Press Release – Maryland Dept. of Natural ResourcesCitizens interested in becoming curators to the Old Bohemia house in Cecil County or the Stephenson property in Harford County are invited to join the Maryland Department of Natural Resources (DNR) for one of its open houses. The estates are available for restoration under the Department’s Resident-Curatorship Program, which matches up historic properties with people interested in restoring, maintaining and periodically sharing them with the public in return for the right to lifetime tenancy.
“This program is great because it helps preserve these beautiful, historic landmarks, while allowing the curators to reap the rewards of their hard work by living in and enjoying the property,” said Emily Burrows, manager of cultural resources and curatorships for DNR.
The Old Bohemia Tenant House open houses will be held from 10 a.m. to 2 p.m. on September 30 and October 27 at 300 Church Rd in Warwick.
Located on the grounds of the Old Bohemia Wildlife Management Area in Cecil County, the Old Bohemia Tenant House was built c. 1840 as a dwelling for tenant farmers who worked the adjacent farmland. The house, along with St. Francis Xavier Church and Rectory, were part of the much larger Old Bohemia plantation (established around 1704) that eventually consisted of a saw mill, wharf, blacksmith shop and brick kiln, among other buildings and points of interest. Currently surrounded by agricultural fields, the house has many early period elements such as early woodwork and flooring. The original brick kitchen floor is also intact beneath more contemporary wooden floorboards. Although not finalized, the area of the curatorship lease is a little larger than an acre.
The James Stephenson House open houses will be held from 10 a.m. to 2 p.m. on September 29 and November 3 at 737 Craigs Corner Rd in Havre de Grace.
Located within Susquehanna State Park, the Stephenson House is significant because of its ties to the 18th century Darlington community and because it retains many of its original and unique features. In addition to having unaltered early woodwork and flooring, it is unusual for a house of this age not to be brick or stone, and its telescoping layout is also unique. While the main focus of the restoration will be the house, the outbuildings are historically important, and must be preserved as part of the curatorship. Preference will be given to proposals from non-profit organizations with missions keeping with that of DNR.
Resident curatorships help ensure the long-term preservation of historic buildings at no cost to the State of Maryland. Curators, who can be individuals or organizations, pledge to restore and maintain the historic property and outbuildings in exchange for a lifetime lease on these State protected lands. The program has helped preserve more than 50 historic buildings on State park land for over the past 30 years.

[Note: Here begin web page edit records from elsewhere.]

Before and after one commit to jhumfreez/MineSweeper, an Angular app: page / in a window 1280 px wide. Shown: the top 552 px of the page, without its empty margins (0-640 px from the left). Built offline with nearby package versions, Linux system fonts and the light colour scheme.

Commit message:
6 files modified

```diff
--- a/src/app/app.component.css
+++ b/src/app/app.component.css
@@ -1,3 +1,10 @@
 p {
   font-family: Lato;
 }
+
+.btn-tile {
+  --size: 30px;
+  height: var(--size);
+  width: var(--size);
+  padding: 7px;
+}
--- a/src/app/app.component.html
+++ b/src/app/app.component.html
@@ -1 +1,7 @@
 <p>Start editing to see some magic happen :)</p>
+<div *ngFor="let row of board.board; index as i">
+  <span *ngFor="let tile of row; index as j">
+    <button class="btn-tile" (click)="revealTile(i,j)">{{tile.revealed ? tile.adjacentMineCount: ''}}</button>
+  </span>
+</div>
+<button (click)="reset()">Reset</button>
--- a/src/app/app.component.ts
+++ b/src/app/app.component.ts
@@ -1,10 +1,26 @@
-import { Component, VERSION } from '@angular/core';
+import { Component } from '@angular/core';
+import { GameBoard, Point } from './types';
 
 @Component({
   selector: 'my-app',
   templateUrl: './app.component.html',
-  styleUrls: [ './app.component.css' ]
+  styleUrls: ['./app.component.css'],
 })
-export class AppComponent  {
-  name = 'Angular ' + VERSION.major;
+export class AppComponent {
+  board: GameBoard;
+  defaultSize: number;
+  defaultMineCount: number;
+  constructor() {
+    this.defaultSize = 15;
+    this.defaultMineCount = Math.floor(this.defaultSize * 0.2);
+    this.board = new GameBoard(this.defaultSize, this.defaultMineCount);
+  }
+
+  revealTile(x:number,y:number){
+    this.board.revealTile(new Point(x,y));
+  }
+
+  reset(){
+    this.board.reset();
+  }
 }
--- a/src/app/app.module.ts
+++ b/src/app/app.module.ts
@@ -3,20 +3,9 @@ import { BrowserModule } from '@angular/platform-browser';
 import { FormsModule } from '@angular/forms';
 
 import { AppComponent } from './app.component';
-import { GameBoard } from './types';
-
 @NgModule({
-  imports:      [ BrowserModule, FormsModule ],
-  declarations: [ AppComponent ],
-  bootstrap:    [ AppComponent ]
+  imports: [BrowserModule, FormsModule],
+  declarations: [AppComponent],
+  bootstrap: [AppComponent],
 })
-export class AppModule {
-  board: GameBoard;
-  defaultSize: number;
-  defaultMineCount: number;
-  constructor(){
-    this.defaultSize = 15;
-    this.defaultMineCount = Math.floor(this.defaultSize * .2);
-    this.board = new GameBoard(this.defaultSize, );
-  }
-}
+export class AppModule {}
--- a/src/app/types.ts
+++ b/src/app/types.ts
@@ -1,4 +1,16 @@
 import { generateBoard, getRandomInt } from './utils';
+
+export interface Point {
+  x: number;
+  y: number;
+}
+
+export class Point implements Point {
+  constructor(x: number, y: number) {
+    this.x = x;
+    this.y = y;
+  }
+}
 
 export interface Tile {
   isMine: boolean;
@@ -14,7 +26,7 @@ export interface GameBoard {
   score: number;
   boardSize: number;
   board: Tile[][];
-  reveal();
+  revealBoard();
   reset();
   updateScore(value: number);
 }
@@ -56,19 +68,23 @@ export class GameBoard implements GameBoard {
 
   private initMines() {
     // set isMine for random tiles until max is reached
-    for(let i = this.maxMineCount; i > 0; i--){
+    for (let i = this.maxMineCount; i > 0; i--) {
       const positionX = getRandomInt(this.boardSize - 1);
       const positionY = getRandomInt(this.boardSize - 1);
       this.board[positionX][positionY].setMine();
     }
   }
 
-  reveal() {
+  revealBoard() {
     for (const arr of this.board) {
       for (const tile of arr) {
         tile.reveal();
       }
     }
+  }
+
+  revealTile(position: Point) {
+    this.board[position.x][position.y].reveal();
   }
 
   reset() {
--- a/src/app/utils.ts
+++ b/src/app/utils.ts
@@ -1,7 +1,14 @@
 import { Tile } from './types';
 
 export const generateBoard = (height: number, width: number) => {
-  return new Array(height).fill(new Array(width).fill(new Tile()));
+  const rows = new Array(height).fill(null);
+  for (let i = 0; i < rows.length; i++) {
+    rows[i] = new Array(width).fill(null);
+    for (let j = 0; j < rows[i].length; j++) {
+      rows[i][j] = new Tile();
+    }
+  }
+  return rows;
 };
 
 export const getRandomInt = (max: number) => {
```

The properties will only be available to the public during open house events. For more information on these properties, citizens may visit dnr.state.md.us/land/rcs/index.asp or contact Emily Burrows at email@example.com or 410-260-8457.